Teaching Hard and Soft C with Games
Students learn better when they are having fun. Looking for a fun way to practice some spelling and reading? Challenge them with our printable wordlist resources and several exciting games. Each right answer leads to rolling the dice making each experience different, so students can keep advancing on an interactive game board over multiple sessions – until they hit their goal of 20-100 points! Play “Go Fish”, “Memory” or “Word War” – it’s such an effective way to teach spelling patterns at school AND home without kids even realizing how much learning is going on. Plus if you have any other helpful ideas please leave us a comment below, your feedback is always valued!
With the range of resources and ideas mentioned above, you can now confidently help your students explore the wonderful world of words. Use hard and soft c to make learning fun with activities like picture sorts, orthographic mapping, multi-sensory approaches, dictation sessions, and games – we hope they inspire a love of language in your learners!
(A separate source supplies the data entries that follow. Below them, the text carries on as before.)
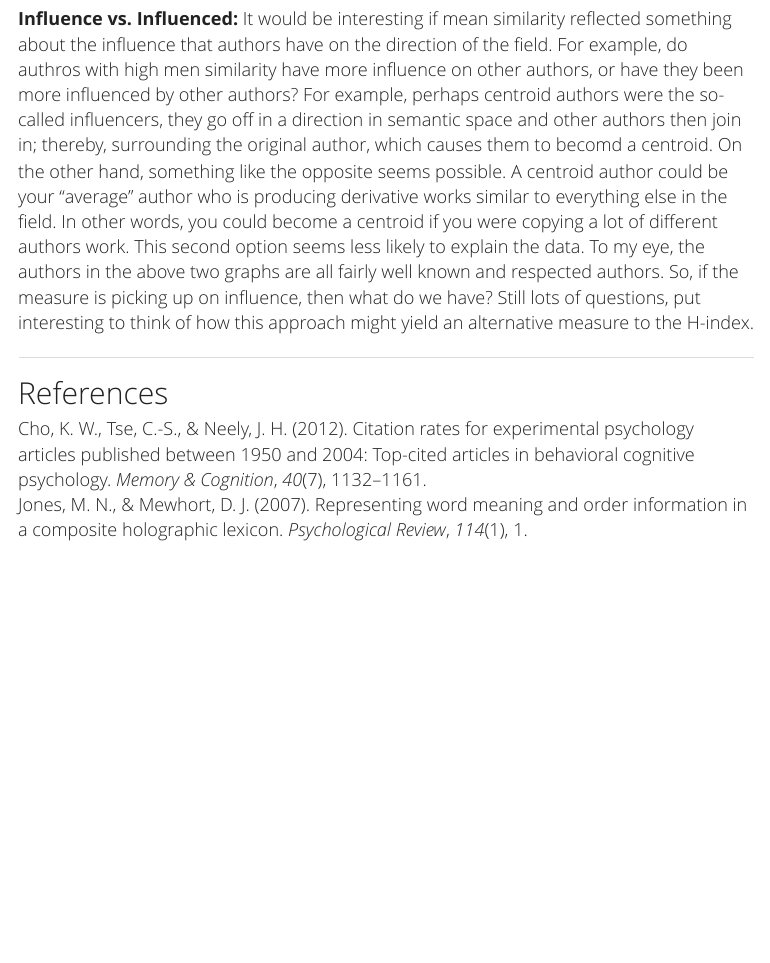
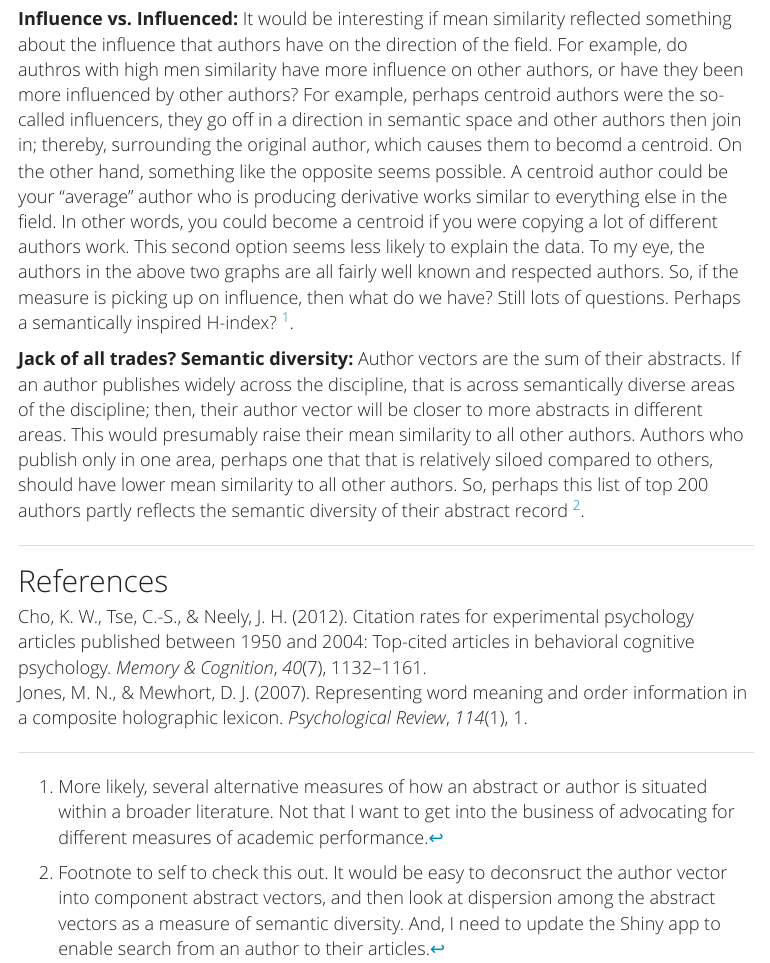
Before and after one commit to CrumpLab/SemanticLibrarian, an R Markdown document (Blog/index.Rmd): the page in a window 1100 px wide, from 8040 px down. Rendered offline with R 4.5, knitr and Pandoc, with nearby package versions; some code elsewhere in the file could not run offline; a font, style sheet, LaTeX package, included part or bibliography that could not be used is replaced or left out; menus at the side of the page are left out.

Commit message:
author blog

```diff
--- a/Blog/index.Rmd
+++ b/Blog/index.Rmd
@@ -327,7 +327,13 @@ These graphs raise all sorts of questions. It's stilll not clear to me what is b
 
 **Number of abstracts:** The more abstracts you write, the more words you use, the more opportunity you have to use the same kinds of words that are used in other abstracts. In other words, authors with more abstracts should tend to have author vectors that have higher mean similarity than authors with fewer abstracts. So are these authors just the ones who have published the most? (note to self to find out).
 
-**Influence vs. Influenced:** It would be interesting if mean similarity reflected something about the influence that authors have on the direction of the field. For example, do authros with high men similarity have more influence on other authors, or have they been more influenced by other authors? For example, perhaps centroid authors were the so-called influencers, they go off in a direction in semantic space and other authors then join in; thereby, surrounding the original author, which causes them to becomd a centroid. On the other hand, something like the opposite seems possible. A centroid author could be your "average" author who is producing derivative works similar to everything else in the field. In other words, you could become a centroid if you were copying a lot of different authors work. This second option seems less likely to explain the data. To my eye, the authors in the above two graphs are all fairly well known and respected authors. So, if the measure is picking up on influence, then what do we have? Still lots of questions, put interesting to think of how this approach might yield an alternative measure to the H-index.
+**Influence vs. Influenced:** It would be interesting if mean similarity reflected something about the influence that authors have on the direction of the field. For example, do authros with high men similarity have more influence on other authors, or have they been more influenced by other authors? For example, perhaps centroid authors were the so-called influencers, they go off in a direction in semantic space and other authors then join in; thereby, surrounding the original author, which causes them to becomd a centroid. On the other hand, something like the opposite seems possible. A centroid author could be your "average" author who is producing derivative works similar to everything else in the field. In other words, you could become a centroid if you were copying a lot of different authors work. This second option seems less likely to explain the data. To my eye, the authors in the above two graphs are all fairly well known and respected authors. So, if the measure is picking up on influence, then what do we have? Still lots of questions. Perhaps a semantically inspired H-index? [^1].
+
+[^1]: More likely, several alternative measures of how an abstract or author is situated within a broader literature. Not that I want to get into the business of advocating for different measures of academic performance.
+
+**Jack of all trades? Semantic diversity:** Author vectors are the sum of their abstracts. If an author publishes widely across the discipline, that is across semantically diverse areas of the discipline; then, their author vector will be closer to more abstracts in different areas. This would presumably raise their mean similarity to all other authors. Authors who publish only in one area, perhaps one that that is relatively siloed compared to others, should have lower mean similarity to all other authors. So, perhaps this list of top 200 authors partly reflects the semantic diversity of their abstract record [^2].
+
+[^2]: Footnote to self to check this out. It would be easy to deconsruct the author vector into component abstract vectors, and then look at dispersion among the abstract vectors as a measure of semantic diversity. And, I need to update the Shiny app to enable search from an author to their articles.
 
 
 ---
```
Also changed, not shown: 1 other file.
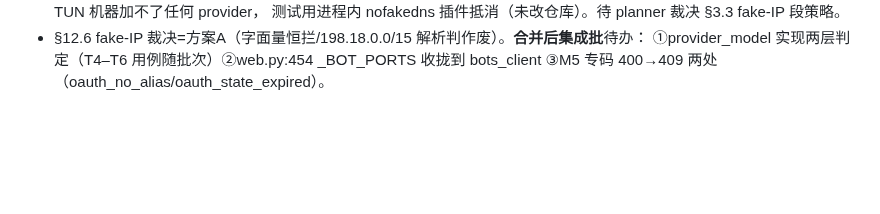
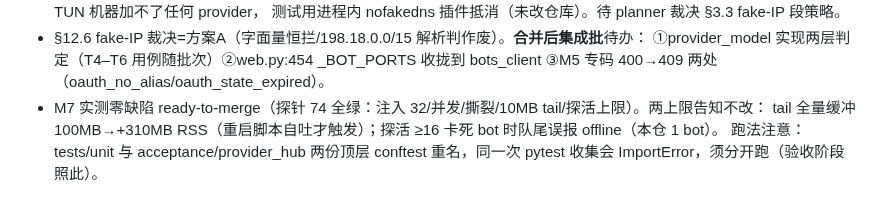
Before and after one commit to euphoriaaaaaa1/claude-tgbot, a Markdown page: PROJECT.md, the part around the change. GitHub-like rendering; blank space fills up the shorter version.

Commit message:
docs: M7 实测收官
Co-Authored-By: Claude Opus 5 <noreply@anthropic.com>

```diff
--- a/PROJECT.md
+++ b/PROJECT.md
@@ -93,3 +93,6 @@
 - §12.6 fake-IP 裁决=方案A（字面量恒拦/198.18.0.0/15 解析判作废）。**合并后集成批**待办：
   ①provider_model 实现两层判定（T4–T6 用例随批次）②web.py:454 _BOT_PORTS 收拢到 bots_client
   ③M5 专码 400→409 两处（oauth_no_alias/oauth_state_expired）。
+- M7 实测零缺陷 ready-to-merge（探针 74 全绿：注入 32/并发/撕裂/10MB tail/探活上限）。两上限告知不改：
+  tail 全量缓冲 100MB→+310MB RSS（重启脚本自吐才触发）；探活 ≥16 卡死 bot 时队尾误报 offline（本仓 1 bot）。
+  跑法注意：tests/unit 与 acceptance/provider_hub 两份顶层 conftest 重名，同一次 pytest 收集会 ImportError，须分开跑（验收阶段照此）。
```
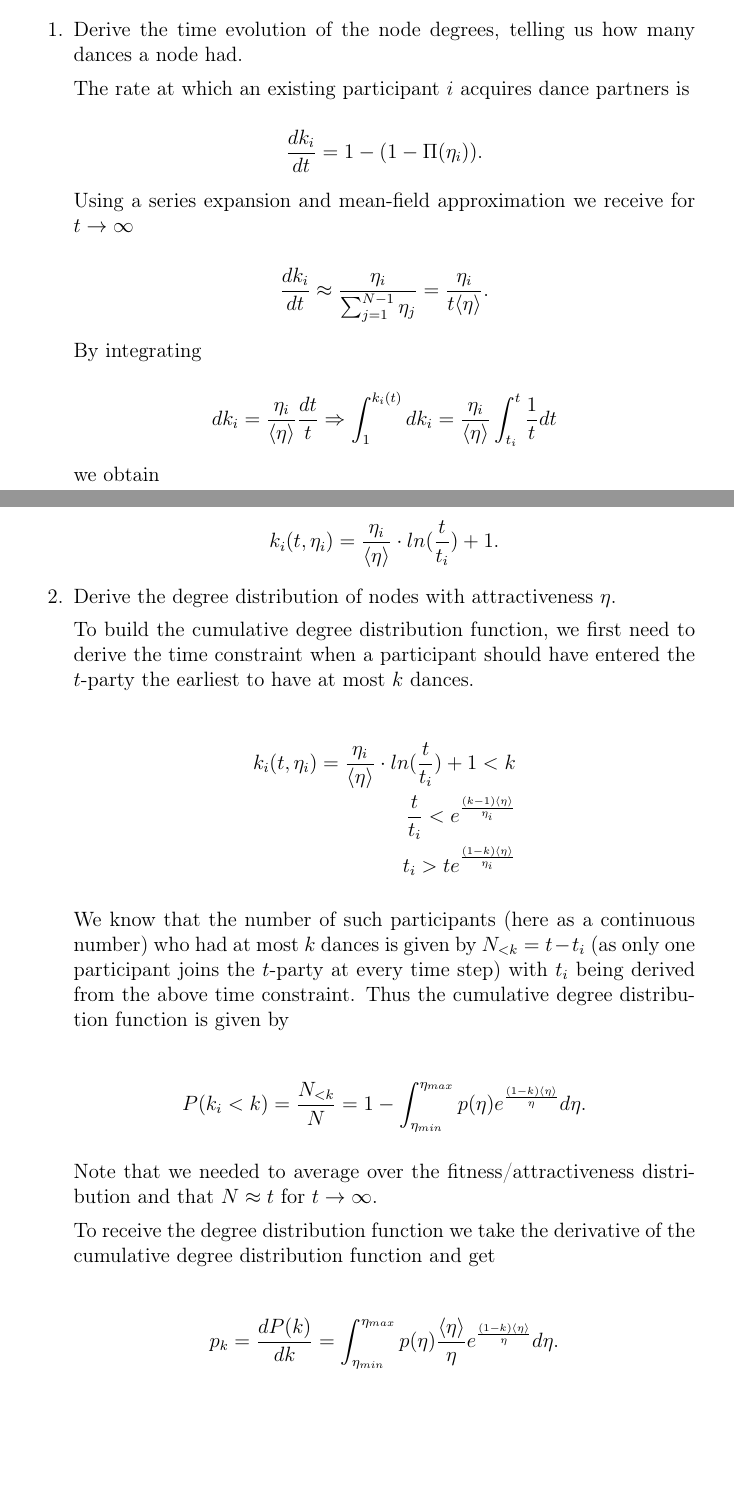
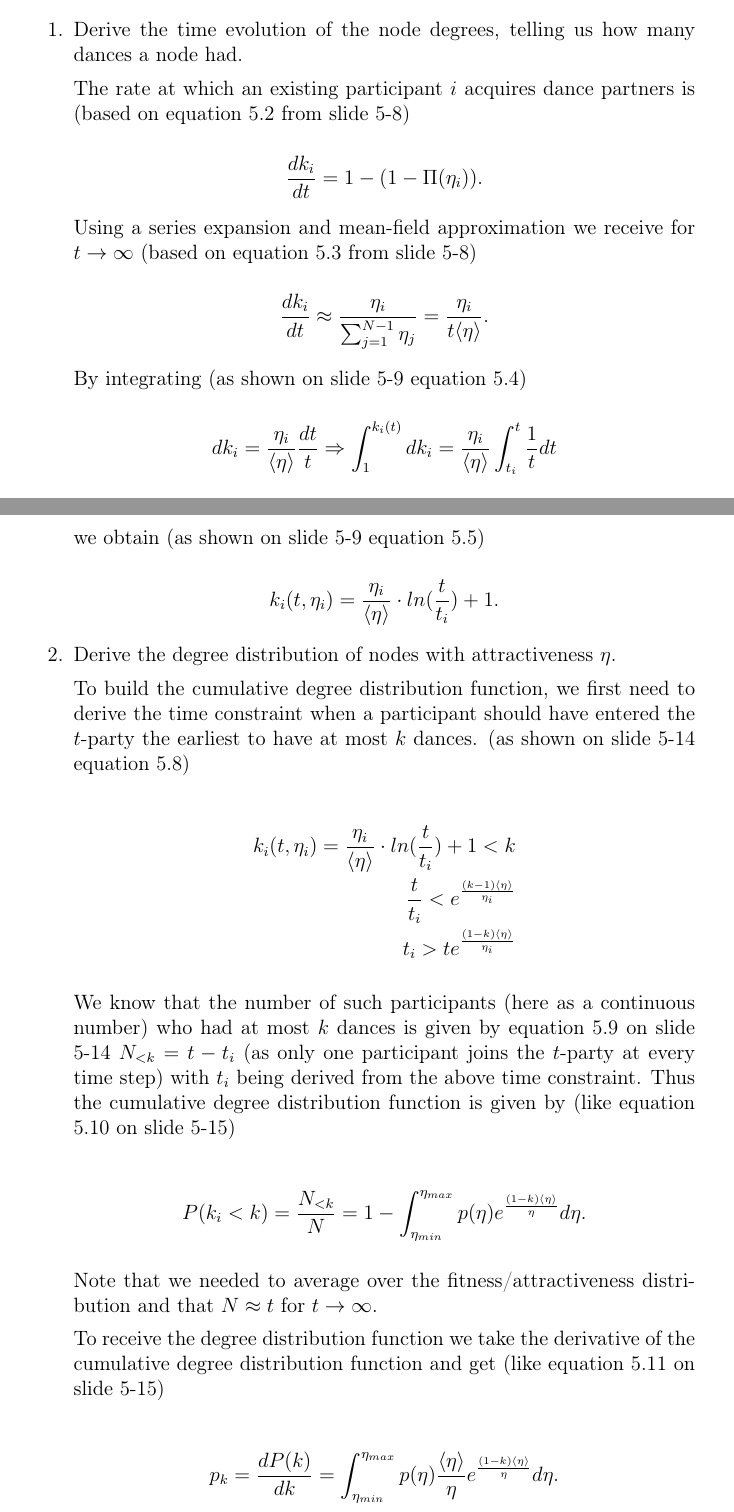
Before and after one commit to fidsusj/CNA_assignments, a LaTeX document (6/report/report.tex, which reads 6/report/content/problem_01.tex): two parts of pages 2 and 3 of 18, joined at a grey line, cut so that both start at the same text, the shorter picture padded with empty space. Compiled offline with pdfLaTeX.

Commit message:
assignment 6 taks 1 add link to equations in the slides

```diff
--- a/6/report/content/problem_01.tex
+++ b/6/report/content/problem_01.tex
@@ -19,25 +19,25 @@ by a new participant. The party evolves following these rules:
 \begin{enumerate}
 	\item Derive the time evolution of the node degrees, telling us how many dances a node had.
 
-	The rate at which an existing participant $i$ acquires dance partners is
+	The rate at which an existing participant $i$ acquires dance partners is (based on equation 5.2 from slide 5-8)
 
 	\begin{equation*}
 		 \frac{dk_i}{dt} = 1 - (1 - \Pi(\eta_i)).
 	\end{equation*}
 
-	Using a series expansion and mean-field approximation we receive for $t \rightarrow \infty$
+	Using a series expansion and mean-field approximation we receive for $t \rightarrow \infty$ (based on equation 5.3 from slide 5-8)
 
 	\begin{equation*}
 		\frac{dk_i}{dt} \approx \frac{\eta_i}{\sum_{j=1}^{N-1} \eta_j} = \frac{\eta_i}{t \langle \eta \rangle}.
 	\end{equation*}
 
-	By integrating
+	By integrating (as shown on slide 5-9 equation 5.4)
 
 	\begin{equation*}
 		dk_i = \frac{\eta_i}{\langle \eta \rangle} \frac{dt}{t} \Rightarrow \int_{1}^{k_i(t)} dk_i = \frac{\eta_i}{\langle \eta \rangle} \int_{t_i}^{t} \frac{1}{t} dt
 	\end{equation*}
 
-	we obtain
+	we obtain (as shown on slide 5-9 equation 5.5)
 
 	\begin{equation*}
 		k_i(t, \eta_i) = \frac{\eta_i}{\langle \eta \rangle} \cdot ln(\frac{t}{t_i}) + 1.
@@ -45,7 +45,7 @@ by a new participant. The party evolves following these rules:
 
 	\item Derive the degree distribution of nodes with attractiveness $\eta$.
 
-	To build the cumulative degree distribution function, we first need to derive the time constraint when a participant should have entered the $t$-party the earliest to have at most $k$ dances.
+	To build the cumulative degree distribution function, we first need to derive the time constraint when a participant should have entered the $t$-party the earliest to have at most $k$ dances. (as shown on slide 5-14 equation 5.8)
 
 	\begin{equation*}
 		\begin{split}
@@ -55,7 +55,7 @@ by a new participant. The party evolves following these rules:
 		\end{split}
 	\end{equation*}
 
-	We know that the number of such participants (here as a continuous number) who had at most $k$ dances is given by $N_{<k} = t - t_i$ (as only one participant joins the $t$-party at every time step) with $t_i$ being derived from the above time constraint. Thus the cumulative degree distribution function is given by
+	We know that the number of such participants (here as a continuous number) who had at most $k$ dances is given by equation 5.9 on slide 5-14 $N_{<k} = t - t_i$ (as only one participant joins the $t$-party at every time step) with $t_i$ being derived from the above time constraint. Thus the cumulative degree distribution function is given by (like equation 5.10 on slide 5-15)
 
 	\begin{equation*}
 		\begin{split}
@@ -65,7 +65,7 @@ by a new participant. The party evolves following these rules:
 
 	Note that we needed to average over the fitness/attractiveness distribution and that $N \approx t$ for $t \rightarrow \infty$.
 
-	To receive the degree distribution function we take the derivative of the cumulative degree distribution function and get
+	To receive the degree distribution function we take the derivative of the cumulative degree distribution function and get (like equation 5.11 on slide 5-15)
 
 	\begin{equation*}
 		\begin{split}
```
Also changed, not shown: 6/report/report.pdf, 2 other files.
Happy Smart and Special Teaching! 🙂
Download Free Resources for Teaching Hard and Soft C
Q: What is the Spelling and Reading Rule Soft C?
A: The reading and spelling rule for soft c teaches that when the letter c is followed by a vowel, e, i, or y then the C says its soft sound for the letter /s/.
Q: What is the Spelling and Reading Rule Hard C?
A: When a <C> is followed by a vowel a, o, u, or any consonants the <C> says /K/.